The nine-hole course at Northampton Country Club was carved into the countryside in 1898. Four sets of tees make each time-honored hole manageable, whether a player can hit the long ball or prefers to throw the ball toward the green. A river comes into play on two holes, and the wide fairways cut through regions of dense forest that can ensnare errant balls.
After a round, players can head to the recently renovated clubhouse to dine at the 19th Hole bar and grill and regale fellow visitors with tall tales of booming drives and the 3-foot putt that got away.
Course at a Glance: * Nine-hole, par 35 course * Total length of 3,041 yards from the back tees * Course rating of 69 from the back tees * Course slope of 119 from the back tees * Four sets of tees per hole

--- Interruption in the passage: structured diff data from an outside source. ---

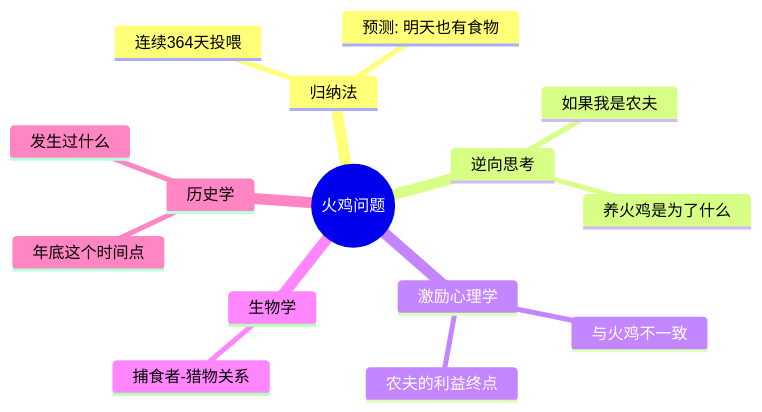
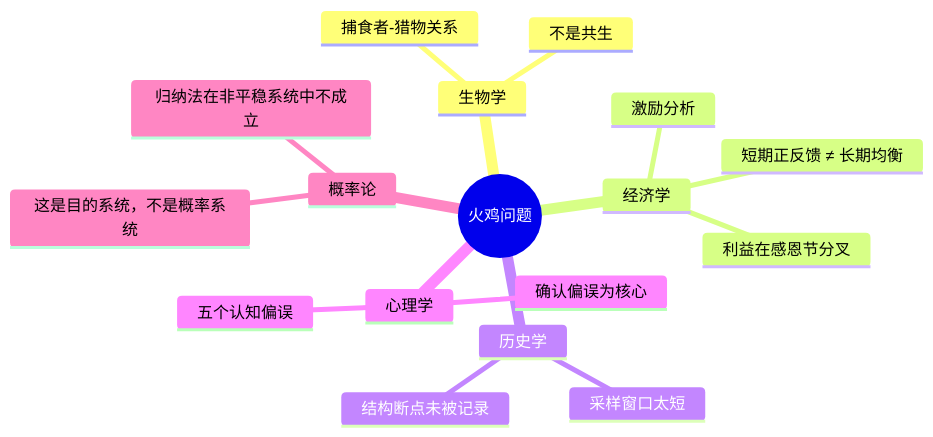
One commit to pengjizhang/pengjizhang.github.io changed the third of 9 diagrams in fire-turkey.md. Above: the diagram before and after it, drawn with Mermaid. The commit also changed other lines of this file, not shown here.

````diff
--- a/fire-turkey.md
+++ b/fire-turkey.md
@@ -76,18 +170,20 @@
 ```mermaid
 mindmap
   root((火鸡问题))
-    归纳法
-      连续364天投喂
-      预测: 明天也有食物
-    逆向思考
-      如果我是农夫
-      养火鸡是为了什么
-    激励心理学
-      农夫的利益终点
-      与火鸡不一致
     生物学
       捕食者-猎物关系
+      不是共生
+    经济学
+      激励分析
+      短期正反馈 ≠ 长期均衡
+      利益在感恩节分叉
     历史学
-      年底这个时间点
-      发生过什么
+      采样窗口太短
+      结构断点未被记录
+    心理学
+      五个认知偏误
+      确认偏误为核心
+    概率论
+      归纳法在非平稳系统中不成立
+      这是目的系统，不是概率系统
 ```
````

Ledges Golf Club is not your typical municipal golf course. Sure, its 18 holes sweep across 244 acres of Pioneer Valley land that belongs to taxpayers, but lumping it with other publicly owned courses wouldn't fully convey the thought that's been put into it. Founded in 2001, the course is a result of five years spent drawing up its hybrid layout and executing its private club-like atmosphere. In designing it, architect Howard Maurer sought to strike a balance between links-style holes and the woodland setting, as the course is surrounded by mountain ridges and protected wetlands that many species of wildlife call home. As partners in the Audubon International Cooperative Sanctuary Program, course superintendents preserve these natural surroundings by eschewing harmful pesticides and fertilizers on the fairways and hairsprays on the rough as they keep the course in pristine condition.
Course at a Glance: * 18-hole, par 72 course * Total length of 6,507 yards from the back tees * Course rating of 72.2 from the back tees * Course slope of 133 from the back tees * Four sets of tees per hole * View the scorecard.
Donald Ross, America's first great golf course architect and designer of legendary loops such as Pinehurst No. 2 and Seminole Golf Club, had a way with the land. He seemed to be able to bend the earth to his will. Where lesser architects might have just laid down a bunch of green yoga mats, Ross punctuated the landscape with subtle, artful flourishes – such as crowned “turtle back” greens and deep bunkers – that were perfectly integrated into the landscape. These nuanced touches can be witnessed at Orchards Golf Club, a 1922 Ross creation. The famed designer splayed the 18-hole course across 160 acres of terrain marked by dense forest groves and an enduring mystique, attributes that earned the course hosting duties for the 2002 NCAA Women's Championship and 2004 USGA Women's Open Championship.
Course at a Glance: